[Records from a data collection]
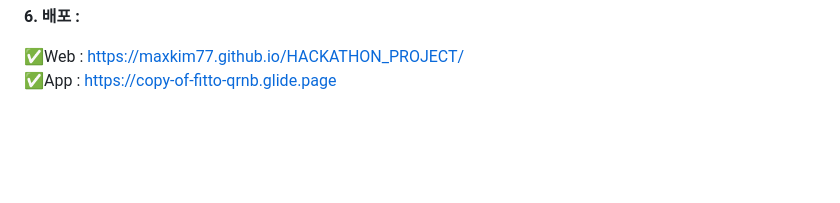
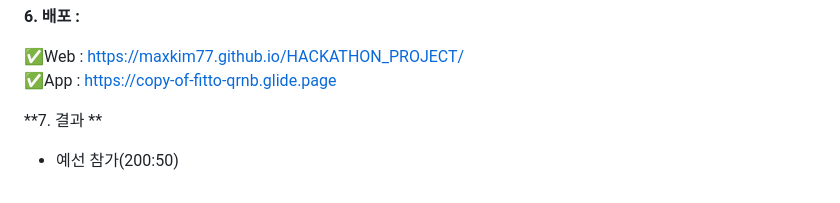
Before and after one commit to maxkim77/HACKATHON_PROJECT, a Markdown page: README.md, the part around the change. GitHub-like rendering; blank space fills up the shorter version.

```diff
--- a/README.md
+++ b/README.md
@@ -227,3 +227,6 @@
 
 ✅Web : https://maxkim77.github.io/HACKATHON_PROJECT/
 ✅App : https://copy-of-fitto-qrnb.glide.page
+
+**7. 결과 **
+- 예선 참가(200:50)
```
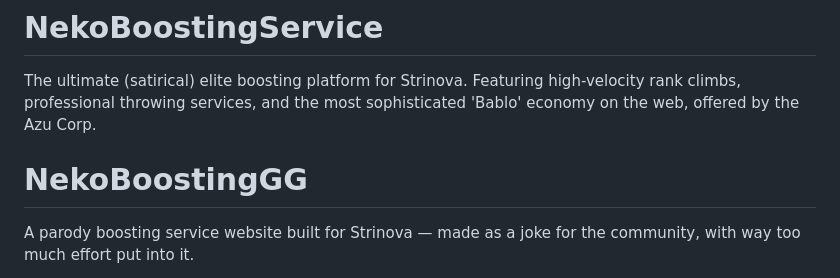
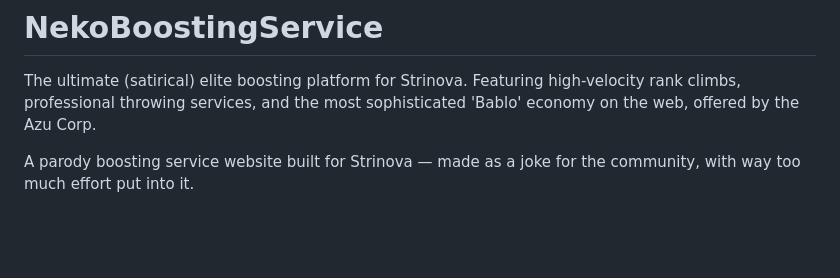
Before and after one commit to GF-AzRieL/NekoBoostingService, a Markdown page: README.md, the part around the change. Drawn GitHub-style; blank space fills up the shorter version.

```diff
--- a/README.md
+++ b/README.md
@@ -1,8 +1,5 @@
 # NekoBoostingService
 The ultimate (satirical) elite boosting platform for Strinova. Featuring high-velocity rank climbs, professional throwing services, and the most sophisticated 'Bablo' economy on the web, offered by the Azu Corp.
-
-
-# NekoBoostingGG
 
 A parody boosting service website built for Strinova — made as a joke for the community, with way too much effort put into it.
 
```
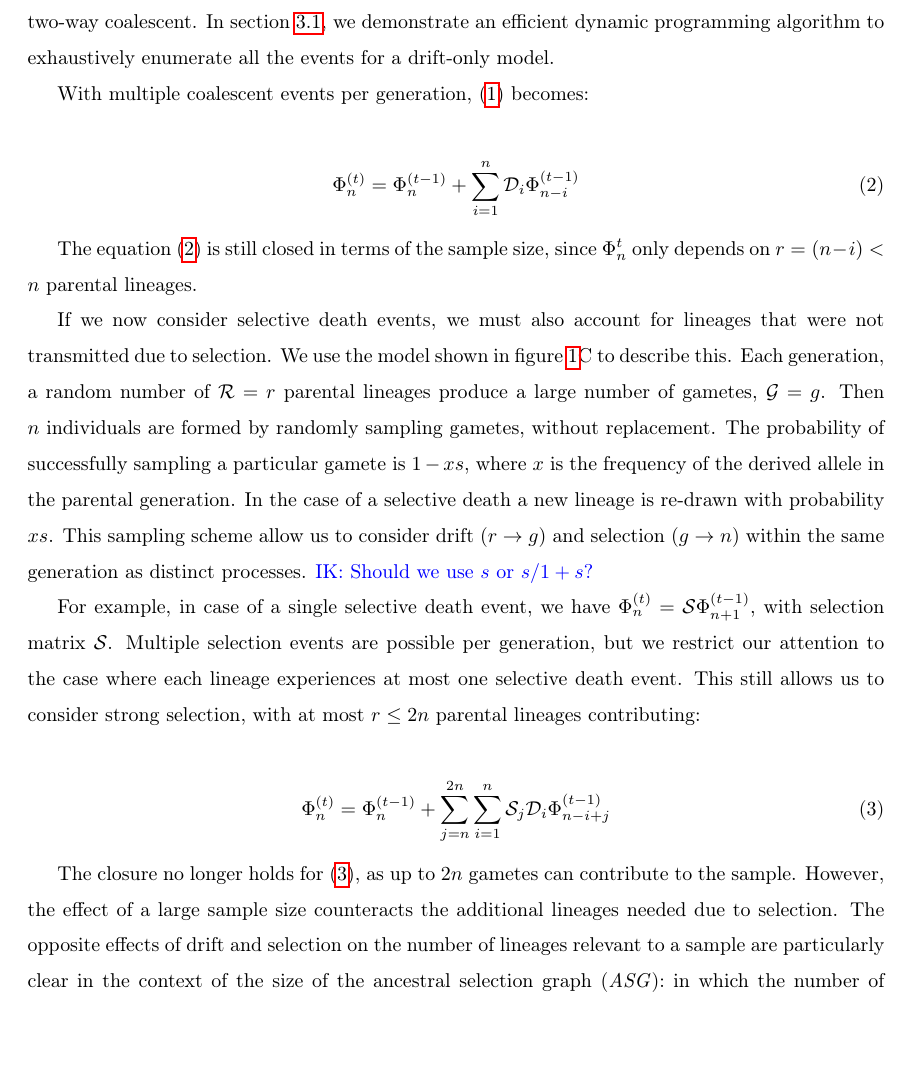
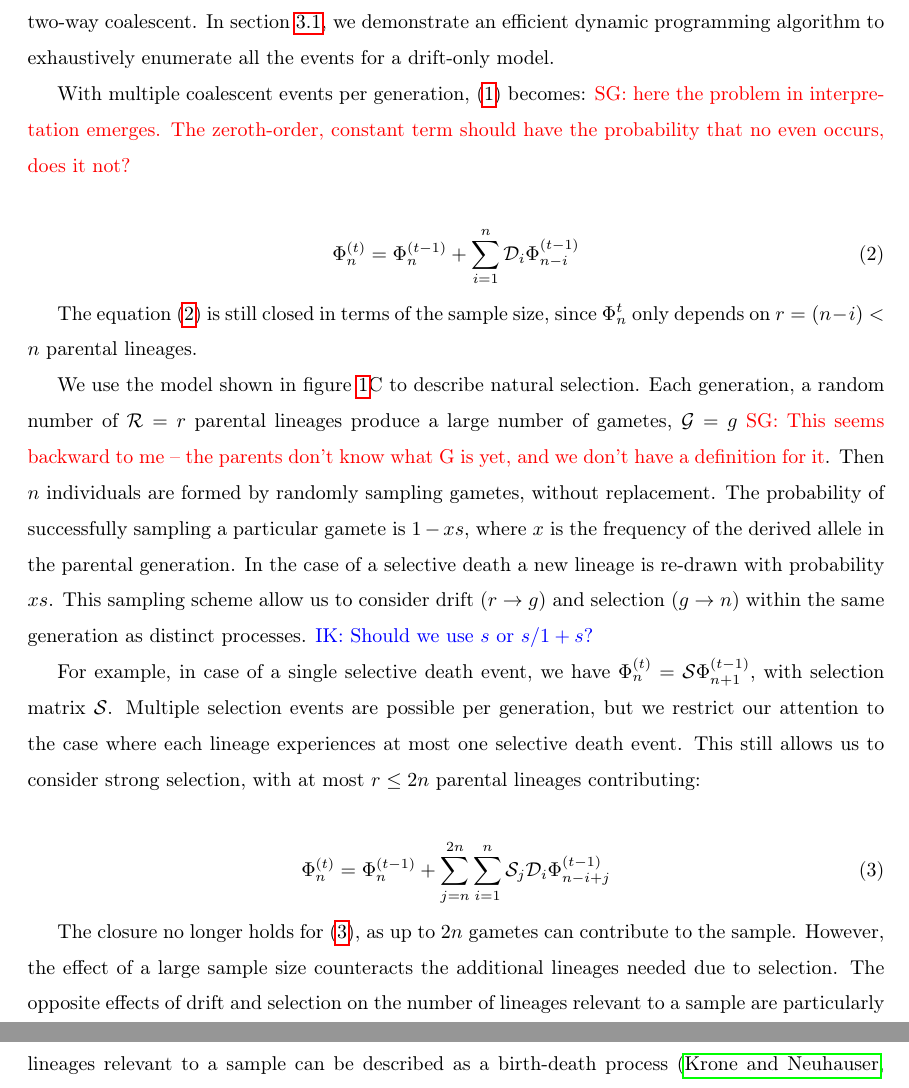
Before and after one commit to ivan-krukov/taming-strong-selection, a LaTeX paper (disco.tex): part of page 4 of 21 before the commit and two parts of pages 4 and 5 of 20 after it, the two joined at a grey line, cut so that both start at the same text, the shorter picture padded with empty space. Compiled offline with pdfLaTeX.

Commit message:
comments up to p4

```diff
--- a/disco.tex
+++ b/disco.tex
@@ -152,7 +152,7 @@ three-way coalescent and double two-way coalescent. In section \ref{subsec:marko
 efficient dynamic programming algorithm to exhaustively enumerate all the events for a drift-only
 model.
 
-With multiple coalescent events per generation, \eqref{eq:op-neutral} becomes:
+With multiple coalescent events per generation, \eqref{eq:op-neutral} becomes: \sgcomment {here the problem in interpretation emerges. The zeroth-order, constant term should have the probability that no even occurs, does it not?}
 
 \begin{align}
   \label{eq:op-neutral-mult}
@@ -162,11 +162,9 @@ With multiple coalescent events per generation, \eqref{eq:op-neutral} becomes:
 The equation \eqref{eq:op-neutral-mult} is still closed in terms of the sample size, since
 $\Phi_{n}^{t}$ only depends on $r=(n-i)<n$ parental lineages.
 
-
-If we now consider selective death events, we must also account for lineages that were not
-transmitted due to selection. We use the model shown in figure \ref{fig:schematic}C to describe
-this. Each generation, a random number of $\mathcal{R}=r$ parental lineages produce a large number
-of gametes, $\mathcal{G}=g$. Then $n$ individuals are formed by randomly sampling gametes, without
+We use the model shown in figure \ref{fig:schematic}C to describe
+natural selection. Each generation, a random number of $\mathcal{R}=r$ parental lineages produce a large number
+of gametes, $\mathcal{G}=g$ \sgcomment{This seems backward to me -- the parents don't know what G is yet, and we don't have a definition for it}. Then $n$ individuals are formed by randomly sampling gametes, without
 replacement. The probability of successfully sampling a particular gamete is $1-xs$, where $x$ is
 the frequency of the derived allele in the parental generation. In the case of a selective death a
 new lineage is re-drawn with probability $xs$. This sampling scheme allow us to consider drift ($r
```
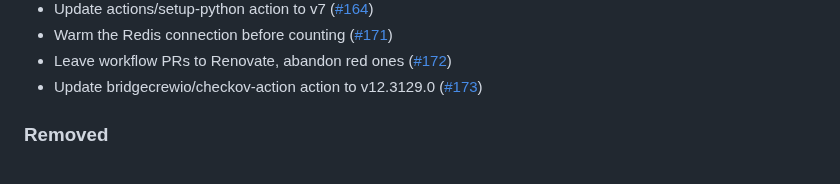
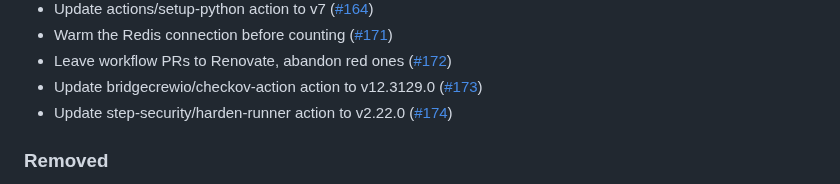
Before and after one commit to lorenzogirardi/flask-test-api, a Markdown page: CHANGELOG.md, the part around the change. GitHub-like rendering.

Commit message:
docs(changelog): update for 5ee6400

```diff
--- a/CHANGELOG.md
+++ b/CHANGELOG.md
@@ -43,6 +43,7 @@ Entries are added automatically on every merge to the default branch.
 - Warm the Redis connection before counting ([#171](https://github.com/lorenzogirardi/flask-test-api/pull/171))
 - Leave workflow PRs to Renovate, abandon red ones ([#172](https://github.com/lorenzogirardi/flask-test-api/pull/172))
 - Update bridgecrewio/checkov-action action to v12.3129.0 ([#173](https://github.com/lorenzogirardi/flask-test-api/pull/173))
+- Update step-security/harden-runner action to v2.22.0 ([#174](https://github.com/lorenzogirardi/flask-test-api/pull/174))
 
 ### Removed
 - `ai-autofix-main` (a PR to repair a red `main`): `agent-main-guard.yml` already takes `main` back to the last green state and the change is redone by the agent pipeline, so two systems no longer react to the same failure.
```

◆ **Task goal**: Every line above is to be returned exactly, with its pictures removed.

◆ **Answer section**:
Before and after one commit to maxkim77/HACKATHON_PROJECT, a Markdown page: README.md, the part around the change. GitHub-like rendering; blank space fills up the shorter version.

```diff
--- a/README.md
+++ b/README.md
@@ -227,3 +227,6 @@
 
 ✅Web : https://maxkim77.github.io/HACKATHON_PROJECT/
 ✅App : https://copy-of-fitto-qrnb.glide.page
+
+**7. 결과 **
+- 예선 참가(200:50)
```
Before and after one commit to GF-AzRieL/NekoBoostingService, a Markdown page: README.md, the part around the change. Drawn GitHub-style; blank space fills up the shorter version.

```diff
--- a/README.md
+++ b/README.md
@@ -1,8 +1,5 @@
 # NekoBoostingService
 The ultimate (satirical) elite boosting platform for Strinova. Featuring high-velocity rank climbs, professional throwing services, and the most sophisticated 'Bablo' economy on the web, offered by the Azu Corp.
-
-
-# NekoBoostingGG
 
 A parody boosting service website built for Strinova — made as a joke for the community, with way too much effort put into it.
 
```
Before and after one commit to ivan-krukov/taming-strong-selection, a LaTeX paper (disco.tex): part of page 4 of 21 before the commit and two parts of pages 4 and 5 of 20 after it, the two joined at a grey line, cut so that both start at the same text, the shorter picture padded with empty space. Compiled offline with pdfLaTeX.

Commit message:
comments up to p4

```diff
--- a/disco.tex
+++ b/disco.tex
@@ -152,7 +152,7 @@ three-way coalescent and double two-way coalescent. In section \ref{subsec:marko
 efficient dynamic programming algorithm to exhaustively enumerate all the events for a drift-only
 model.
 
-With multiple coalescent events per generation, \eqref{eq:op-neutral} becomes:
+With multiple coalescent events per generation, \eqref{eq:op-neutral} becomes: \sgcomment {here the problem in interpretation emerges. The zeroth-order, constant term should have the probability that no even occurs, does it not?}
 
 \begin{align}
   \label{eq:op-neutral-mult}
@@ -162,11 +162,9 @@ With multiple coalescent events per generation, \eqref{eq:op-neutral} becomes:
 The equation \eqref{eq:op-neutral-mult} is still closed in terms of the sample size, since
 $\Phi_{n}^{t}$ only depends on $r=(n-i)<n$ parental lineages.
 
-
-If we now consider selective death events, we must also account for lineages that were not
-transmitted due to selection. We use the model shown in figure \ref{fig:schematic}C to describe
-this. Each generation, a random number of $\mathcal{R}=r$ parental lineages produce a large number
-of gametes, $\mathcal{G}=g$. Then $n$ individuals are formed by randomly sampling gametes, without
+We use the model shown in figure \ref{fig:schematic}C to describe
+natural selection. Each generation, a random number of $\mathcal{R}=r$ parental lineages produce a large number
+of gametes, $\mathcal{G}=g$ \sgcomment{This seems backward to me -- the parents don't know what G is yet, and we don't have a definition for it}. Then $n$ individuals are formed by randomly sampling gametes, without
 replacement. The probability of successfully sampling a particular gamete is $1-xs$, where $x$ is
 the frequency of the derived allele in the parental generation. In the case of a selective death a
 new lineage is re-drawn with probability $xs$. This sampling scheme allow us to consider drift ($r
```
Before and after one commit to lorenzogirardi/flask-test-api, a Markdown page: CHANGELOG.md, the part around the change. GitHub-like rendering.

Commit message:
docs(changelog): update for 5ee6400

```diff
--- a/CHANGELOG.md
+++ b/CHANGELOG.md
@@ -43,6 +43,7 @@ Entries are added automatically on every merge to the default branch.
 - Warm the Redis connection before counting ([#171](https://github.com/lorenzogirardi/flask-test-api/pull/171))
 - Leave workflow PRs to Renovate, abandon red ones ([#172](https://github.com/lorenzogirardi/flask-test-api/pull/172))
 - Update bridgecrewio/checkov-action action to v12.3129.0 ([#173](https://github.com/lorenzogirardi/flask-test-api/pull/173))
+- Update step-security/harden-runner action to v2.22.0 ([#174](https://github.com/lorenzogirardi/flask-test-api/pull/174))
 
 ### Removed
 - `ai-autofix-main` (a PR to repair a red `main`): `agent-main-guard.yml` already takes `main` back to the last green state and the change is redone by the agent pipeline, so two systems no longer react to the same failure.
```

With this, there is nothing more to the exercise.